“I keep thinking I should be conflicted over all of this, given that Stanford’s victory allows Cal to get to No. 2 (almost No. 1 if not for LSU’s big comeback).”
Yep, the 24-23 win at USC was so stunning, Cardinal supporters are worried about how it affects their arch-rival. God, they don’t even know how to properly celebrate. Having grown up in the Bay Area, this doesn’t surprise me at all. Unlike Texas or Oklahoma, where football is religion, the Bay Area is by comparison a sleepy backwater. In the great department store of college football, they are the casual wear department.
But that doesn’t make Saturday’s result any less significant. Even if no one else is saying it, can I call this what it is? The biggest upset in college football history. USC opened as a 41-point favorite, and by game time the line was at 39-40. If the point spread is the standard, then this beats the runner-up, Oregon State (+36) over Washington, 21-20, in 1986.
Other fun facts:
— Going into the game, Stanford was 2-14 since the start of last season and had been outscored 72-3 in the previous six quarters.
— It was the first start for quarterback Tavita Pritchard, who had thrown three passes in college.
— Stanford’s defense was allowing 47 points per game in Pac-10 play.
— The Cardinal trailed 23-14 in the fourth quarter.
But things like this just don’t happen without being part of some bigger picture. The fact that Stanford was even in a position to win it at the end means that this program has turned some sort of corner. The Cardinal played harder, made the the big plays when they counted and may have had a bit of divine assistance when Mark Bradford pulled down Pritchard’s pass in the left corner of the end zone for the winning TD.
It’s kind of a neat moment, too, for Stanford head coach Jim Harbaugh, who played high school football across the street from Stanford- at Palo Alto High – before becoming the quarterback at Michigan (after Stanford admissions had turned him down). While at “Paly,” Harbaugh was so famous for locking his keys in his car during football season that teammates built him a jimmy device in shop class so that they wouldn’t have to continually drive him home. It’s that singularity of purpose that leads one to believe that he just may have a future in this football business.
Actually I’m just relieved that the Stanford band didn’t march onto the field prematurely and ruin this one. That very easily could have happened.

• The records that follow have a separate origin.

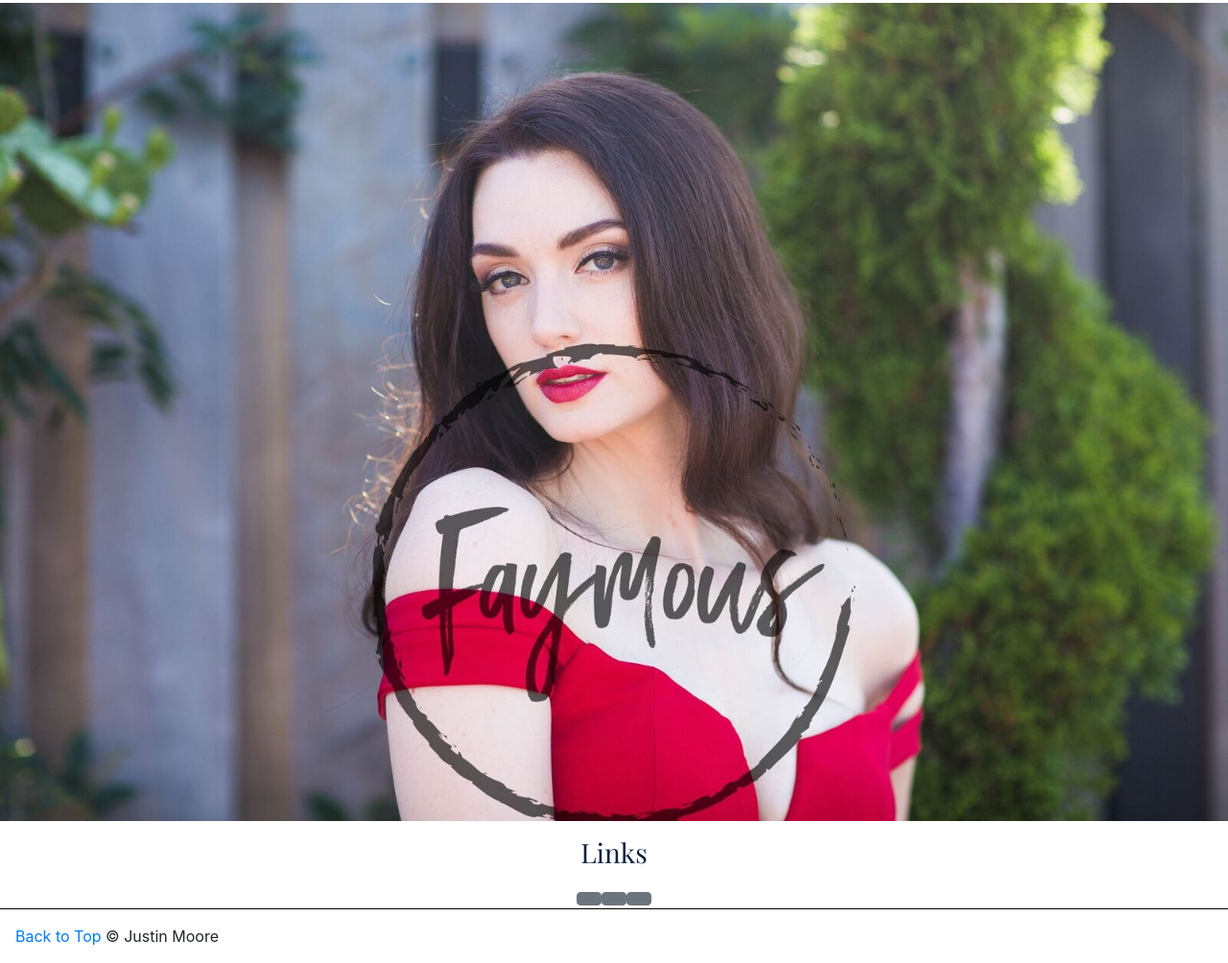
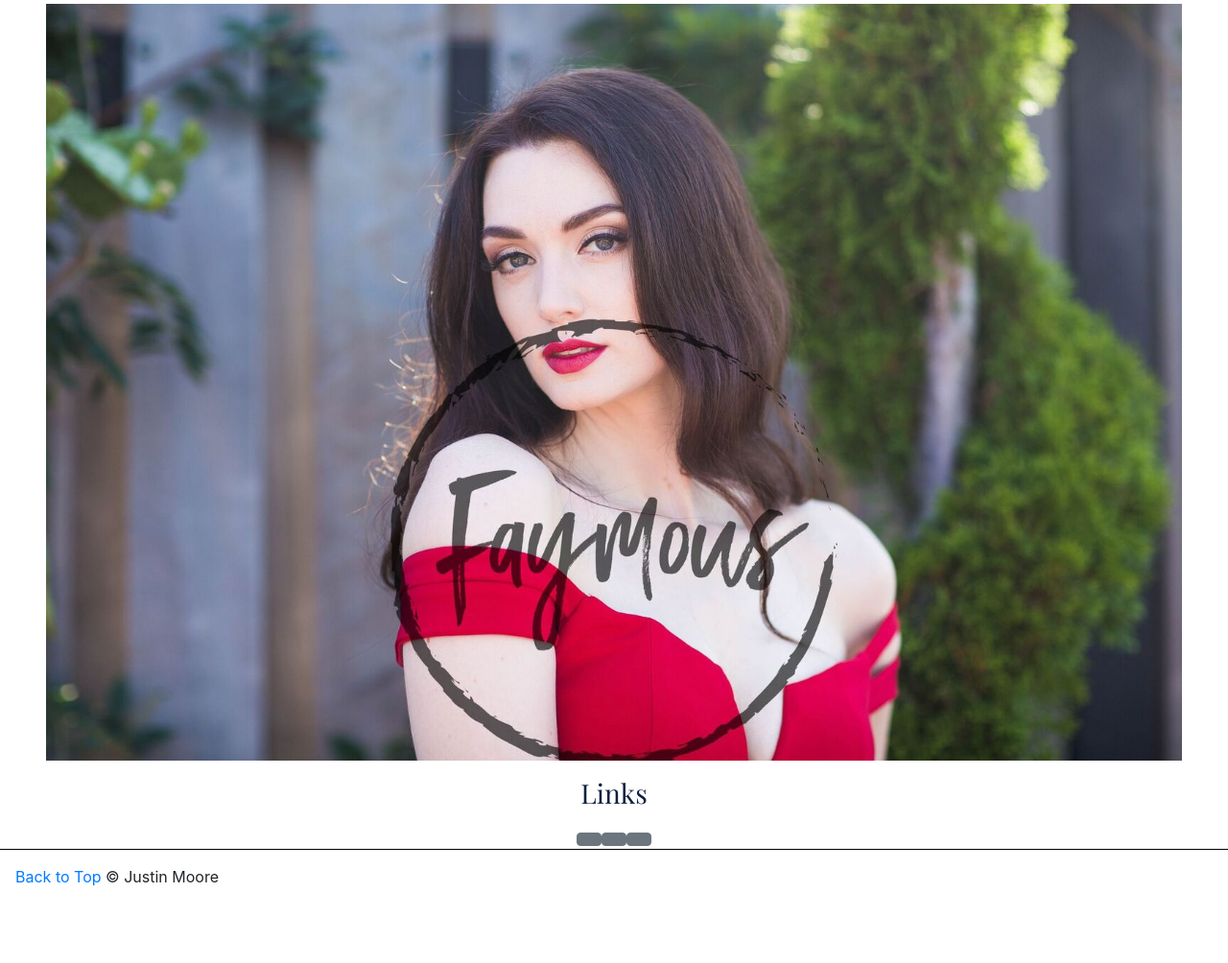
Before and after one commit to sirjust/Rachel-Moore_Broadway-Artist-Website, a plain HTML site: page index.html in a window 1280 px wide. Shown: the part 209-1213 px from the top of the page at 96% size. After the commit the page ends 1151 px from the top, so only its background shows below. Drawn offline with nearby package versions, Linux system fonts and the light colour scheme.

Commit message:
center banner pic, work on colors

```diff
--- a/css/rachelstyle.css
+++ b/css/rachelstyle.css
@@ -175,7 +175,6 @@ h4 {
     justify-content: center;
     width: 100%;
 }
-
 
 /* PHOTO GALLERY STYLES
 =======================
--- a/index.html
+++ b/index.html
@@ -32,8 +32,12 @@
 <!-- /navigation -->
 
 <!-- main content -->
-        <div class="banner-pic">
+        <div class="col-lg-1">
+        </div>
+        <div class="banner-pic mx-5">
 			<img src="./websitePics/1index.jpeg" class="container_pic1" alt="image">
+        </div>
+        <div class="col-lg-1">
         </div>
 
 		<!--Links -->
```
Also changed, not shown: about.html (+1 -1 lines), audio.html (+1 -1 lines), contact.html (+2 -2 lines), photo_gallery.html (+1 -1 lines), press.html (+1 -1 lines), videos.html (+1 -1 lines).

– Rick Chandler is an entertainment writer for Lake Tahoe Action and is the associate editor of the sports blog Deadspin.com. Contact him at (530) 541-3880 or at RChandler@tahoedailytribune.com.